Forgiveness is the remission of the offense received - it is totally erased. A distinction must be made between God's forgiveness - it is his merciful love that goes out to meet the person who comes to him, repentant for having offended him - and forgiveness between persons - which is the renewal of harmony between those who feel offended by a real or presumed offense.

In the penitential season of Lent and Easter in which we find ourselves, it seems very appropriate that we deal with Forgiveness, and as it is a vast topic with so many ramifications, in today's article we will focus on forgiveness among men, with the purpose, as always, of helping parents and teachers in their task of educating their children - students in the ability to ask for forgiveness and to forgive.

Touching scene of forgiveness in Mordor.

The creature Gollum, whom Frodo trusts to lead him and Sam to the Mountain of Fire where he must complete his Mission - to destroy the Ring of Power - planned a tricky route: They would pass through Torech Ungol, the Den of Ella Laraña, a monstrous spider-like beast, but much larger, with the intention of bringing her as a gift Frodo's body - a delicacy for Ella - and in the hope that, in return, she would not object to his desire to retrieve the Ring.

After suffering many hardships in very hard ascents by different stairs, they finally reach the entrance of a tunnel that exudes a repulsive stench; already inside, they went through many passages, more and more terrified by the horrors they saw and the threats they imagined, always persisting the repellent stench.

Suddenly, Gollum attacked Sam with the purpose of rendering Frodo helpless, so that the monstrous beast would find it easier to bend the feast he wanted to give him as a sacrifice.

Sam managed to disentangle himself from Gollum and came to the aid of his master and friend as soon as he could; but he was not in time to prevent Ella Laraña, cunning and knowing all the nooks and crannies of his infectious lair, from sticking her nasty sting into him.

When he came running, Frodo was lying on his back, and the monstrous beast had him bound with ropes that wrapped him in a stout spider's web from his shoulders to his ankles and carried him away, lifting him up with his great forelegs.

Sam saw the Elvish sword on the ground beside Frodo; he gripped it tightly and, summoning a fury beyond his nature, attacked the foul, foul beast until, badly wounded, it recoiled, disappearing down a passage through which he could barely fit.

Then, kneeling beside Frodo, he spoke tenderly to him again and again, and gently stirred his body in the hope of receiving a sign that his friend was still alive, but it did not come, and so his desolation grew more and more.

-He's dead," he said to himself, as the blackest despair fell upon him, "He's not asleep, he's dead!

While he was crying disconsolately and not knowing what to do, whether to stay and watch over his Master or continue with the Mission, he heard a shouting and the blue flashes of the elven sword warned him that a patrol of Orcs was approaching.

He immediately realized that the wisest thing to do was to take the chain with the Ring from Frodo and hide.

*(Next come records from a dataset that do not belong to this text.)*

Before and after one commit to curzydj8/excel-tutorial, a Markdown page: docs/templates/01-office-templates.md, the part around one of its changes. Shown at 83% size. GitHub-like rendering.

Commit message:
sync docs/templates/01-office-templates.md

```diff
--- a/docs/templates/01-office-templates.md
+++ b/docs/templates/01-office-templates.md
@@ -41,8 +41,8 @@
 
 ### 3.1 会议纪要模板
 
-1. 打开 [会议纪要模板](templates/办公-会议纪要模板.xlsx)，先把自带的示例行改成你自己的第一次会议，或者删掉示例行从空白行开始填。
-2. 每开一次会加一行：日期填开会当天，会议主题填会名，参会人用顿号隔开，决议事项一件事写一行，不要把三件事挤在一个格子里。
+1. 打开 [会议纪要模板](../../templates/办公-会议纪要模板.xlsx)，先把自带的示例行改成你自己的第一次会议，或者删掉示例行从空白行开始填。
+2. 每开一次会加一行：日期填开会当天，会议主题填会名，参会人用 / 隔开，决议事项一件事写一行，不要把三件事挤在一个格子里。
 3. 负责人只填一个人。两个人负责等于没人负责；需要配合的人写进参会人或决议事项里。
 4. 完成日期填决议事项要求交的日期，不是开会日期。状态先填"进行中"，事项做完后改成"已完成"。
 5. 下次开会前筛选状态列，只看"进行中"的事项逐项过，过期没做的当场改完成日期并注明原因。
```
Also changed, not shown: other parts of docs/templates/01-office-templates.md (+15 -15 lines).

With ineffable respect, and even with veneration, he took the chain and, feeling unworthy to be the bearer of the Ring of Power, he hung it on as a medal, assuming the responsibility of carrying out the Mission.

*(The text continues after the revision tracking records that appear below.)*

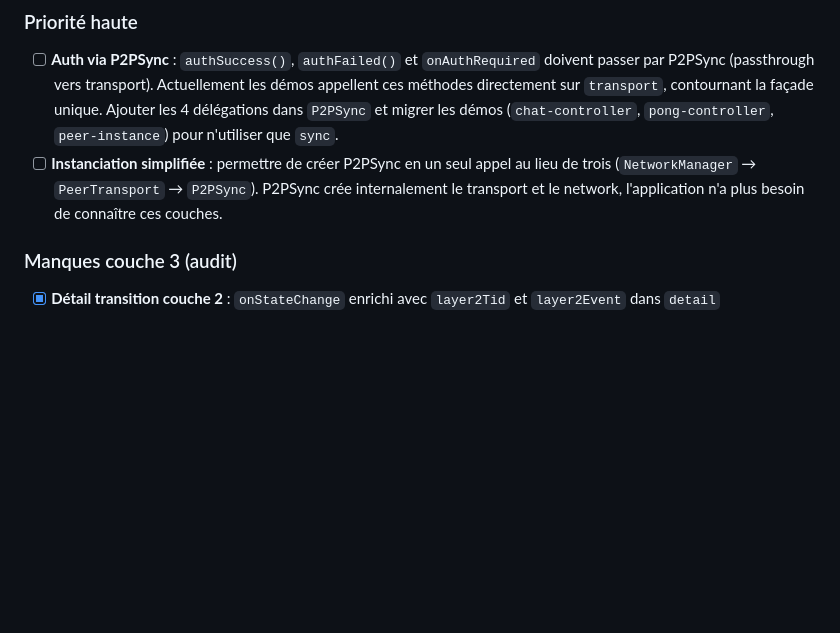
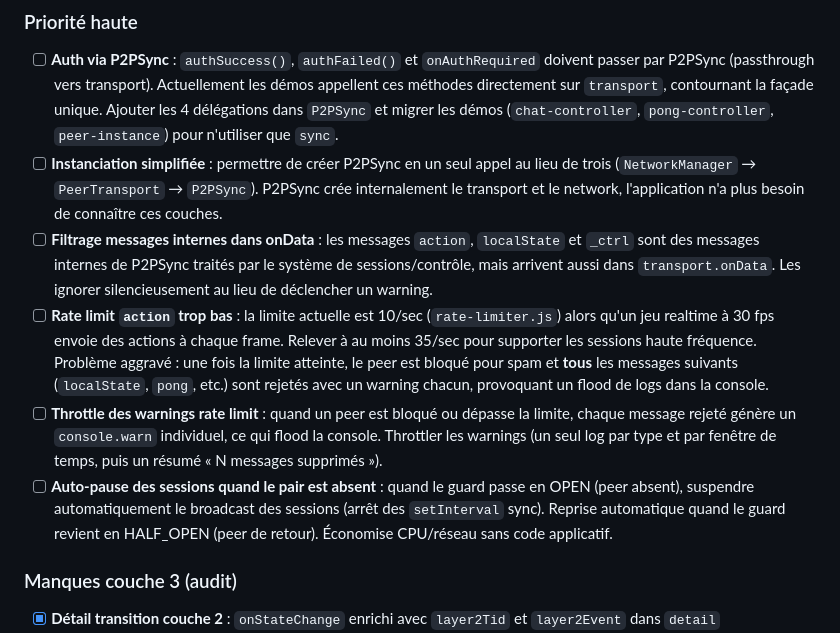
Before and after one commit to thipages/pacpam, a Markdown page: docs/roadmap-0.10.md, the part around the change. GitHub-like rendering; blank space fills up the shorter version.

Commit message:
Docs : roadmap priorité haute complétée, justification setInterval, suppression doublon changelog

```diff
--- a/docs/roadmap-0.10.md
+++ b/docs/roadmap-0.10.md
@@ -44,6 +44,10 @@ Chaque point sera évalué et décidé individuellement avant implémentation.
 
 - [ ] **Auth via P2PSync** : `authSuccess()`, `authFailed()` et `onAuthRequired` doivent passer par P2PSync (passthrough vers transport). Actuellement les démos appellent ces méthodes directement sur `transport`, contournant la façade unique. Ajouter les 4 délégations dans `P2PSync` et migrer les démos (`chat-controller`, `pong-controller`, `peer-instance`) pour n'utiliser que `sync`.
 - [ ] **Instanciation simplifiée** : permettre de créer P2PSync en un seul appel au lieu de trois (`NetworkManager` → `PeerTransport` → `P2PSync`). P2PSync crée internalement le transport et le network, l'application n'a plus besoin de connaître ces couches.
+- [ ] **Filtrage messages internes dans onData** : les messages `action`, `localState` et `_ctrl` sont des messages internes de P2PSync traités par le système de sessions/contrôle, mais arrivent aussi dans `transport.onData`. Les ignorer silencieusement au lieu de déclencher un warning.
+- [ ] **Rate limit `action` trop bas** : la limite actuelle est 10/sec (`rate-limiter.js`) alors qu'un jeu realtime à 30 fps envoie des actions à chaque frame. Relever à au moins 35/sec pour supporter les sessions haute fréquence. Problème aggravé : une fois la limite atteinte, le peer est bloqué pour spam et **tous** les messages suivants (`localState`, `pong`, etc.) sont rejetés avec un warning chacun, provoquant un flood de logs dans la console.
+- [ ] **Throttle des warnings rate limit** : quand un peer est bloqué ou dépasse la limite, chaque message rejeté génère un `console.warn` individuel, ce qui flood la console. Throttler les warnings (un seul log par type et par fenêtre de temps, puis un résumé « N messages supprimés »).
+- [ ] **Auto-pause des sessions quand le pair est absent** : quand le guard passe en OPEN (peer absent), suspendre automatiquement le broadcast des sessions (arrêt des `setInterval` sync). Reprise automatique quand le guard revient en HALF_OPEN (peer de retour). Économise CPU/réseau sans code applicatif.
 
 ### Manques couche 3 (audit)
 
```
Also changed, not shown: docs/architecture.md (+6 -1 lines).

Orcs arrived, and seeing Frodo lying on the ground, licking his lips at the succulent supper they would have that night, they lifted him up from the ground between them and carried him away in jubilation.

Sam, hidden but attentive, heard them comment among themselves that the body was warm and therefore alive.

Sam insulted himself with all the expletives he knew for not having been able to notice such a circumstance, but very happy, at the same time because his Master and friend was alive. He immediately changed his plans to try to rescue him. With great skill and at the risk of his life, Sam managed to reach the room where Frodo was being guarded as a prisoner; with clever trickery he made the sentries flee and succeeded in freeing the Ring-bearer, saving him from the Orcs' pot.

Frodo had already awakened from the deep sleep caused by Ella Laraña's poison, and his joy at the unexpected arrival of his Squire and friend was immense.

-They have taken everything, Sam,' said Frodo. Everything I had. Do you understand? Everything! He huddled on the ground with his head down in despair, realizing the magnitude of the disaster. The mission has failed, Sam.

 -No, not all of it, Mr. Frodo. And it hasn't failed, not yet. I took it, Mr. Frodo, with your pardon. And I have kept it well. Now it hangs around my neck, and it is a terrible burden indeed.

-Have you got it? -Sam, you're a wonder! -Suddenly Frodo's voice changed strangely.

-Give it to me! -I shout, standing up, and extending a trembling hand, "Give it to me right now! It's not for you!

All right, Mr. Frodo,' said Sam, a little surprised; 'here you are! -But you are in the land of Mordor now, sir; and when you come out you will see the Mountain of Fire, and all the rest of it. Now the Ring will seem very dangerous to you, and a heavy burden to bear. If it is too arduous a task, perhaps I could share it with you.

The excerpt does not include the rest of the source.